Every entry is to be restated exactly; pictures are not part of the copy.

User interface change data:
+ + +
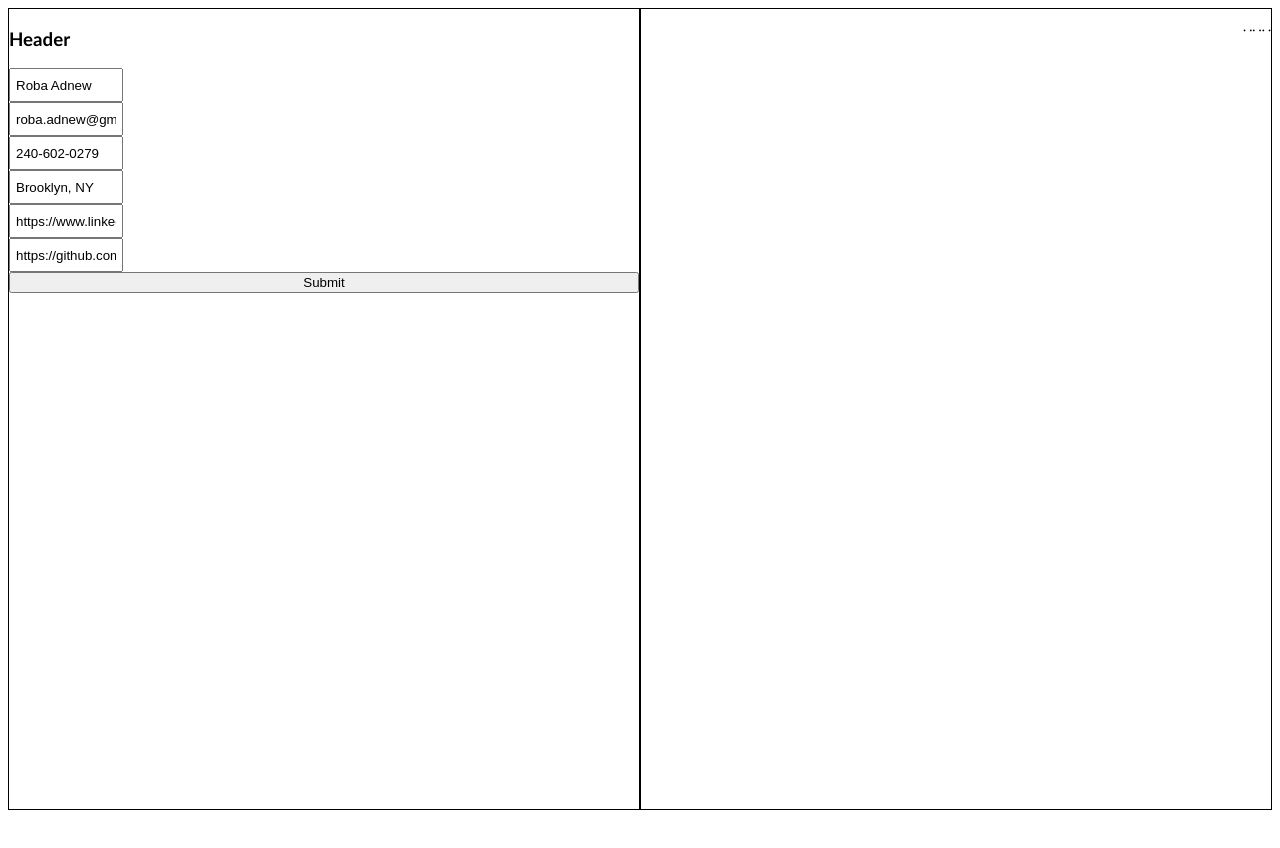
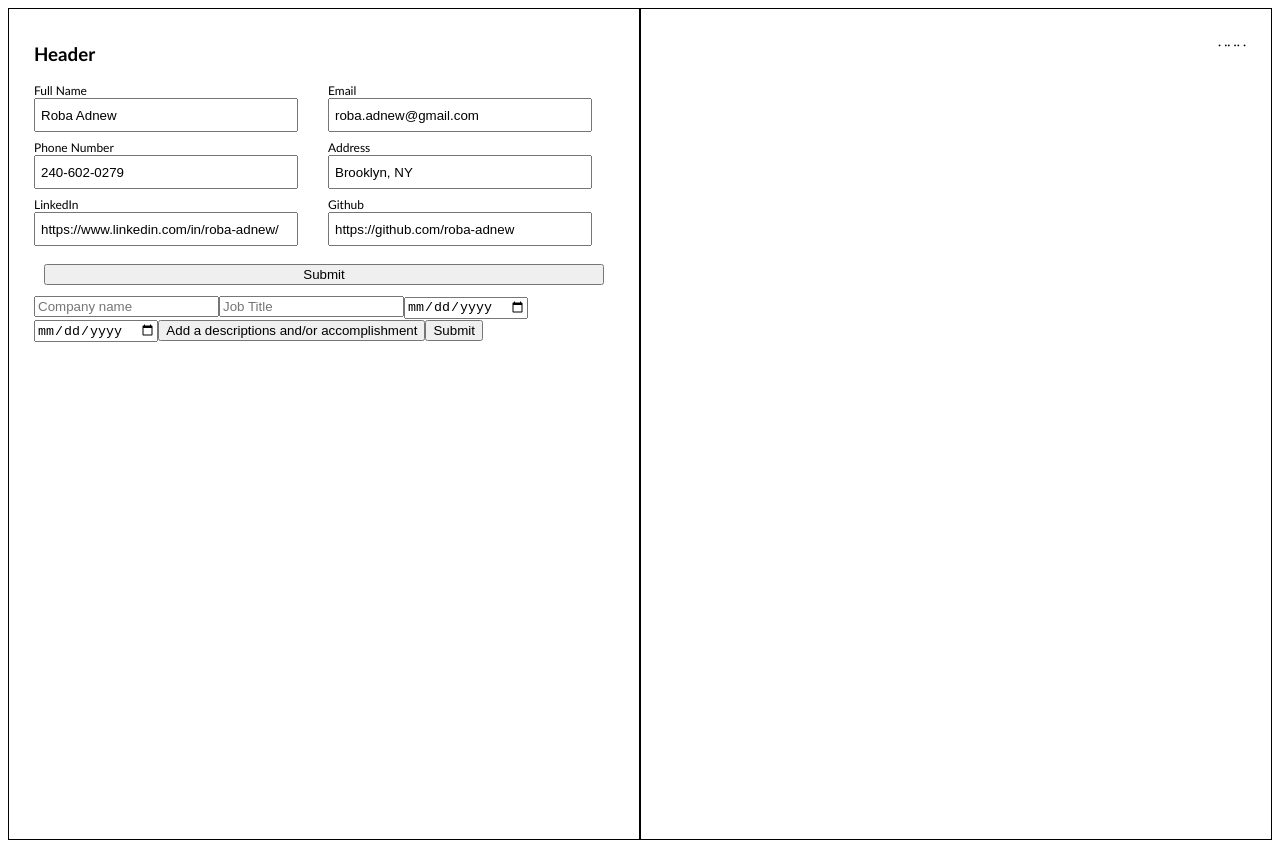
Before and after one commit to roba-adnew/cv-application, a React (Vite) app in the folder cv-application/: page / in a window 1280 px wide. Before the commit the page ends 818 px from the top, so only its background shows below. Built offline with nearby package versions, Linux system fonts and the light colour scheme.

Commit message:
Minor change

```diff
--- a/cv-application/src/App.css
+++ b/cv-application/src/App.css
@@ -3,6 +3,13 @@
   justify-content: space-between;
   align-items: center;
   font-family:  Calibri, Roboto, 'Gill Sans MT', 'Trebuchet MS', sans-serif;
+}
+
+#form, #display {
+  width: 50%;
+  height: 100vh;
+  border: 1px solid black;
+  padding: 15px 25px 15px 25px
 }
 
 #form {
@@ -14,7 +21,4 @@
 
 #display {
   float: right;
-  width: 50%;
-  height: 100vh;
-  border: 1px solid black;
 }
--- a/cv-application/src/App.jsx
+++ b/cv-application/src/App.jsx
@@ -2,6 +2,7 @@ import { useState } from 'react';
 import './App.css';
 import HeaderForm from './Header/HeaderForm.jsx';
 import HeaderDisplay from './Header/HeaderDisplay.jsx';
+import JobInput from './ProfessionalX/JobForm.jsx'
 
 function App() {
   const [header, setHeader] = useState(() => ({
@@ -22,6 +23,7 @@ function App() {
       <div id='app'>
         <div id='form'>
           <HeaderForm submitHandler={headerSubmitHandler}/>
+          <JobInput id={'123'}/>
         </div>
         <div id='display'>
           <HeaderDisplay headerData={header}/>
--- a/cv-application/src/Header/Header.css
+++ b/cv-application/src/Header/Header.css
@@ -2,16 +2,31 @@
 
 /**** HEADER */
 /* FORM */
-form {
-    display: flex;
-    flex-direction: column;
+#header-form {
+    display: grid;
+    grid-template-columns: 1fr 1fr;
+    grid-gap: 8px;
     font-size: 12px;
 }
 
-input {
+#header-form label {
+    display: block
+}
+
+#header-form div{
+    margin: 0px;
+    padding: 0px
+}
+
+#header-form input {
     padding: 5px;
-    width: 100px;
+    width: 250px;
     height: 20px
+}
+
+#header-form button {
+    grid-column: 1 / 3;
+    margin: 10px
 }
 
 #inputDisplay {
--- a/cv-application/src/Header/HeaderForm.jsx
+++ b/cv-application/src/Header/HeaderForm.jsx
@@ -5,7 +5,7 @@ import './Header.css';
 function HeaderInput({
     header,
     updateHeader,
-    handleEdit,
+    switchDisplay,
     submitHandler}) {
     const tagAttributes =
         {
@@ -52,12 +52,14 @@ function HeaderInput({
 
     return (
         <>
-            <form>
-                {Object.keys(header).map(field =>
+            <form id="header-form">
+                {Object.keys(header).map((field) =>
+                    <div key={field}>
+                    <label>{tagAttributes[field]['placeholder']}</label>
                     <input
                         key={field}
                         id={field}
-                        placeholder={tagAttributes[field]['placeholder']}
+
                         type={tagAttributes[field]['placeholder']}
                         {...tagAttributes[field]['required']
                             && {required: true}}
@@ -65,10 +67,11 @@ function HeaderInput({
                         onChange={updateHeader}
                         >
                     </input>
+                    </div>
 
                 )}
-                <button onClick={(e) => {
-                    handleEdit(e)
+                <button onClick={() => {
+                    switchDisplay()
                     submitHandler(header)
                 }}>
                     Submit
@@ -78,9 +81,9 @@ function HeaderInput({
     )
 }
 
-function SubmittedInputDisplay({
+function HeaderInputDisplay({
     header,
-    handleEdit
+    switchDisplay
 }) {
 
     return (
@@ -89,9 +92,8 @@ function SubmittedInputDisplay({
                 {Object.keys(header).map(field =>
                     <p className="display" key={field}>{header[field]}</p>
                 )}
-                <button onClick={handleEdit}>Edit</button>
+                <button onClick={switchDisplay}>Edit</button>
             </div>
-
         </>
     )
 }
@@ -123,12 +125,9 @@ function HeaderForm({ submitHandler }) {
         setHeader({...header, [field]: value});
     }
 
-    function handleEdit(e) {
-        e.preventDefault();
-        setShouldRenderForm(!shouldRenderForm);
-    }
+    function switchDisplay() {setShouldRenderForm(!shouldRenderForm)}
+
     const shouldShowSubmission = !shouldRenderForm;
-
 
     return (
         <div>
@@ -138,15 +137,15 @@ function HeaderForm({ submitHandler }) {
                     header={header}
                     updateHeader={updateHeader}
                     shouldDisplay={shouldRenderForm}
-                    handleEdit={handleEdit}
+                    switchDisplay={switchDisplay}
                     submitHandler={submitHandler}
                 />}
 
                 {shouldShowSubmission &&
-                <SubmittedInputDisplay
+                <HeaderInputDisplay
                     header={header}
                     shouldDisplay={shouldShowSubmission}
-                    handleEdit={handleEdit}
+                    switchDisplay={switchDisplay}
                 />}
 
         </div>
@@ -157,12 +156,12 @@ HeaderForm.propTypes = { submitHandler: PropTypes.func }
 HeaderInput.propTypes = {
     header: PropTypes.object,
     updateHeader: PropTypes.func,
-    handleEdit: PropTypes.func,
+    switchDisplay: PropTypes.func,
     submitHandler: PropTypes.func
 }
-SubmittedInputDisplay.propTypes = {
+HeaderInputDisplay.propTypes = {
     header: PropTypes.object,
-    handleEdit: PropTypes.func
+    switchDisplay: PropTypes.func
 }
 
 export default HeaderForm;
--- a/cv-application/src/ProfessionalX/JobForm.jsx
+++ b/cv-application/src/ProfessionalX/JobForm.jsx
@@ -1,37 +1,12 @@
 import { useState } from 'react';
 import { v4 as uuidv4 } from 'uuid';
-import PropTypes from 'prop-types'
-
-// const [exp, setExp] = useState(() => ([
-//     {
-//         id: '123',
-//         company: '',
-//         role: '',
-//         startDate: '',
-//         endDate: '',
-//         feats: []
-//     }
-// ]))
-
-// function addJob(newProfObject){
-//     setExp(prevProf => prevProf.push(newProfObject))
-// }
-
-// function removeJob(profID) {
-//     const profObject = exp.find(({ id }) => id === profID);
-//     setExp(prevProf =>
-//         prevProf.splice(prevProf.indexOf(profObject),1))
-// }
-
-// const [shouldRenderForm, setShouldRenderForm] = useState(false);
+import PropTypes from 'prop-types';
+import JobDescriptors from './Descriptors/Descriptors';
 
 
-// function handleEdit() {setShouldRenderForm(!shouldRenderForm)}
-
+// DONT FORGET CODE AT THE BOTTOM
 
 function JobInput({ job, updateJob, switchDisplay }) {
-
-
     const tagAttributes = {
         company: 'Company name',
         role: 'Job Title',
@@ -44,6 +19,7 @@ function JobInput({ job, updateJob, switchDisplay }) {
         <form>
             <div>
                 {Object.keys(tagAttributes).map((field) =>
+                    field !== 'feats' &&
                     <input
                         key={job.id}
                         id={field}
@@ -52,6 +28,7 @@ function JobInput({ job, updateJob, switchDisplay }) {
                         onChange={(e) => updateJob(e)}
                     ></input>
                 )}
+                <JobDescriptors />
                 <button onClick={switchDisplay}>
                     Submit
                 </button>
@@ -124,3 +101,29 @@ JobInputDisplay.propTypes = {
 }
 
 export default JobForm;
+
+// const [exp, setExp] = useState(() => ([
+//     {
+//         id: '123',
+//         company: '',
+//         role: '',
+//         startDate: '',
+//         endDate: '',
+//         feats: []
+//     }
+// ]))
+
+// function addJob(newProfObject){
+//     setExp(prevProf => prevProf.push(newProfObject))
+// }
+
+// function removeJob(profID) {
+//     const profObject = exp.find(({ id }) => id === profID);
+//     setExp(prevProf =>
+//         prevProf.splice(prevProf.indexOf(profObject),1))
+// }
+
+// const [shouldRenderForm, setShouldRenderForm] = useState(false);
+
+
+// function handleEdit() {setShouldRenderForm(!shouldRenderForm)}
```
+ + +
The answer:
Before and after one commit to roba-adnew/cv-application, a React (Vite) app in the folder cv-application/: page / in a window 1280 px wide. Before the commit the page ends 818 px from the top, so only its background shows below. Built offline with nearby package versions, Linux system fonts and the light colour scheme.

Commit message:
Minor change

```diff
--- a/cv-application/src/App.css
+++ b/cv-application/src/App.css
@@ -3,6 +3,13 @@
   justify-content: space-between;
   align-items: center;
   font-family:  Calibri, Roboto, 'Gill Sans MT', 'Trebuchet MS', sans-serif;
+}
+
+#form, #display {
+  width: 50%;
+  height: 100vh;
+  border: 1px solid black;
+  padding: 15px 25px 15px 25px
 }
 
 #form {
@@ -14,7 +21,4 @@
 
 #display {
   float: right;
-  width: 50%;
-  height: 100vh;
-  border: 1px solid black;
 }
--- a/cv-application/src/App.jsx
+++ b/cv-application/src/App.jsx
@@ -2,6 +2,7 @@ import { useState } from 'react';
 import './App.css';
 import HeaderForm from './Header/HeaderForm.jsx';
 import HeaderDisplay from './Header/HeaderDisplay.jsx';
+import JobInput from './ProfessionalX/JobForm.jsx'
 
 function App() {
   const [header, setHeader] = useState(() => ({
@@ -22,6 +23,7 @@ function App() {
       <div id='app'>
         <div id='form'>
           <HeaderForm submitHandler={headerSubmitHandler}/>
+          <JobInput id={'123'}/>
         </div>
         <div id='display'>
           <HeaderDisplay headerData={header}/>
--- a/cv-application/src/Header/Header.css
+++ b/cv-application/src/Header/Header.css
@@ -2,16 +2,31 @@
 
 /**** HEADER */
 /* FORM */
-form {
-    display: flex;
-    flex-direction: column;
+#header-form {
+    display: grid;
+    grid-template-columns: 1fr 1fr;
+    grid-gap: 8px;
     font-size: 12px;
 }
 
-input {
+#header-form label {
+    display: block
+}
+
+#header-form div{
+    margin: 0px;
+    padding: 0px
+}
+
+#header-form input {
     padding: 5px;
-    width: 100px;
+    width: 250px;
     height: 20px
+}
+
+#header-form button {
+    grid-column: 1 / 3;
+    margin: 10px
 }
 
 #inputDisplay {
--- a/cv-application/src/Header/HeaderForm.jsx
+++ b/cv-application/src/Header/HeaderForm.jsx
@@ -5,7 +5,7 @@ import './Header.css';
 function HeaderInput({
     header,
     updateHeader,
-    handleEdit,
+    switchDisplay,
     submitHandler}) {
     const tagAttributes =
         {
@@ -52,12 +52,14 @@ function HeaderInput({
 
     return (
         <>
-            <form>
-                {Object.keys(header).map(field =>
+            <form id="header-form">
+                {Object.keys(header).map((field) =>
+                    <div key={field}>
+                    <label>{tagAttributes[field]['placeholder']}</label>
                     <input
                         key={field}
                         id={field}
-                        placeholder={tagAttributes[field]['placeholder']}
+
                         type={tagAttributes[field]['placeholder']}
                         {...tagAttributes[field]['required']
                             && {required: true}}
@@ -65,10 +67,11 @@ function HeaderInput({
                         onChange={updateHeader}
                         >
                     </input>
+                    </div>
 
                 )}
-                <button onClick={(e) => {
-                    handleEdit(e)
+                <button onClick={() => {
+                    switchDisplay()
                     submitHandler(header)
                 }}>
                     Submit
@@ -78,9 +81,9 @@ function HeaderInput({
     )
 }
 
-function SubmittedInputDisplay({
+function HeaderInputDisplay({
     header,
-    handleEdit
+    switchDisplay
 }) {
 
     return (
@@ -89,9 +92,8 @@ function SubmittedInputDisplay({
                 {Object.keys(header).map(field =>
                     <p className="display" key={field}>{header[field]}</p>
                 )}
-                <button onClick={handleEdit}>Edit</button>
+                <button onClick={switchDisplay}>Edit</button>
             </div>
-
         </>
     )
 }
@@ -123,12 +125,9 @@ function HeaderForm({ submitHandler }) {
         setHeader({...header, [field]: value});
     }
 
-    function handleEdit(e) {
-        e.preventDefault();
-        setShouldRenderForm(!shouldRenderForm);
-    }
+    function switchDisplay() {setShouldRenderForm(!shouldRenderForm)}
+
     const shouldShowSubmission = !shouldRenderForm;
-
 
     return (
         <div>
@@ -138,15 +137,15 @@ function HeaderForm({ submitHandler }) {
                     header={header}
                     updateHeader={updateHeader}
                     shouldDisplay={shouldRenderForm}
-                    handleEdit={handleEdit}
+                    switchDisplay={switchDisplay}
                     submitHandler={submitHandler}
                 />}
 
                 {shouldShowSubmission &&
-                <SubmittedInputDisplay
+                <HeaderInputDisplay
                     header={header}
                     shouldDisplay={shouldShowSubmission}
-                    handleEdit={handleEdit}
+                    switchDisplay={switchDisplay}
                 />}
 
         </div>
@@ -157,12 +156,12 @@ HeaderForm.propTypes = { submitHandler: PropTypes.func }
 HeaderInput.propTypes = {
     header: PropTypes.object,
     updateHeader: PropTypes.func,
-    handleEdit: PropTypes.func,
+    switchDisplay: PropTypes.func,
     submitHandler: PropTypes.func
 }
-SubmittedInputDisplay.propTypes = {
+HeaderInputDisplay.propTypes = {
     header: PropTypes.object,
-    handleEdit: PropTypes.func
+    switchDisplay: PropTypes.func
 }
 
 export default HeaderForm;
--- a/cv-application/src/ProfessionalX/JobForm.jsx
+++ b/cv-application/src/ProfessionalX/JobForm.jsx
@@ -1,37 +1,12 @@
 import { useState } from 'react';
 import { v4 as uuidv4 } from 'uuid';
-import PropTypes from 'prop-types'
-
-// const [exp, setExp] = useState(() => ([
-//     {
-//         id: '123',
-//         company: '',
-//         role: '',
-//         startDate: '',
-//         endDate: '',
-//         feats: []
-//     }
-// ]))
-
-// function addJob(newProfObject){
-//     setExp(prevProf => prevProf.push(newProfObject))
-// }
-
-// function removeJob(profID) {
-//     const profObject = exp.find(({ id }) => id === profID);
-//     setExp(prevProf =>
-//         prevProf.splice(prevProf.indexOf(profObject),1))
-// }
-
-// const [shouldRenderForm, setShouldRenderForm] = useState(false);
+import PropTypes from 'prop-types';
+import JobDescriptors from './Descriptors/Descriptors';
 
 
-// function handleEdit() {setShouldRenderForm(!shouldRenderForm)}
-
+// DONT FORGET CODE AT THE BOTTOM
 
 function JobInput({ job, updateJob, switchDisplay }) {
-
-
     const tagAttributes = {
         company: 'Company name',
         role: 'Job Title',
@@ -44,6 +19,7 @@ function JobInput({ job, updateJob, switchDisplay }) {
         <form>
             <div>
                 {Object.keys(tagAttributes).map((field) =>
+                    field !== 'feats' &&
                     <input
                         key={job.id}
                         id={field}
@@ -52,6 +28,7 @@ function JobInput({ job, updateJob, switchDisplay }) {
                         onChange={(e) => updateJob(e)}
                     ></input>
                 )}
+                <JobDescriptors />
                 <button onClick={switchDisplay}>
                     Submit
                 </button>
@@ -124,3 +101,29 @@ JobInputDisplay.propTypes = {
 }
 
 export default JobForm;
+
+// const [exp, setExp] = useState(() => ([
+//     {
+//         id: '123',
+//         company: '',
+//         role: '',
+//         startDate: '',
+//         endDate: '',
+//         feats: []
+//     }
+// ]))
+
+// function addJob(newProfObject){
+//     setExp(prevProf => prevProf.push(newProfObject))
+// }
+
+// function removeJob(profID) {
+//     const profObject = exp.find(({ id }) => id === profID);
+//     setExp(prevProf =>
+//         prevProf.splice(prevProf.indexOf(profObject),1))
+// }
+
+// const [shouldRenderForm, setShouldRenderForm] = useState(false);
+
+
+// function handleEdit() {setShouldRenderForm(!shouldRenderForm)}
```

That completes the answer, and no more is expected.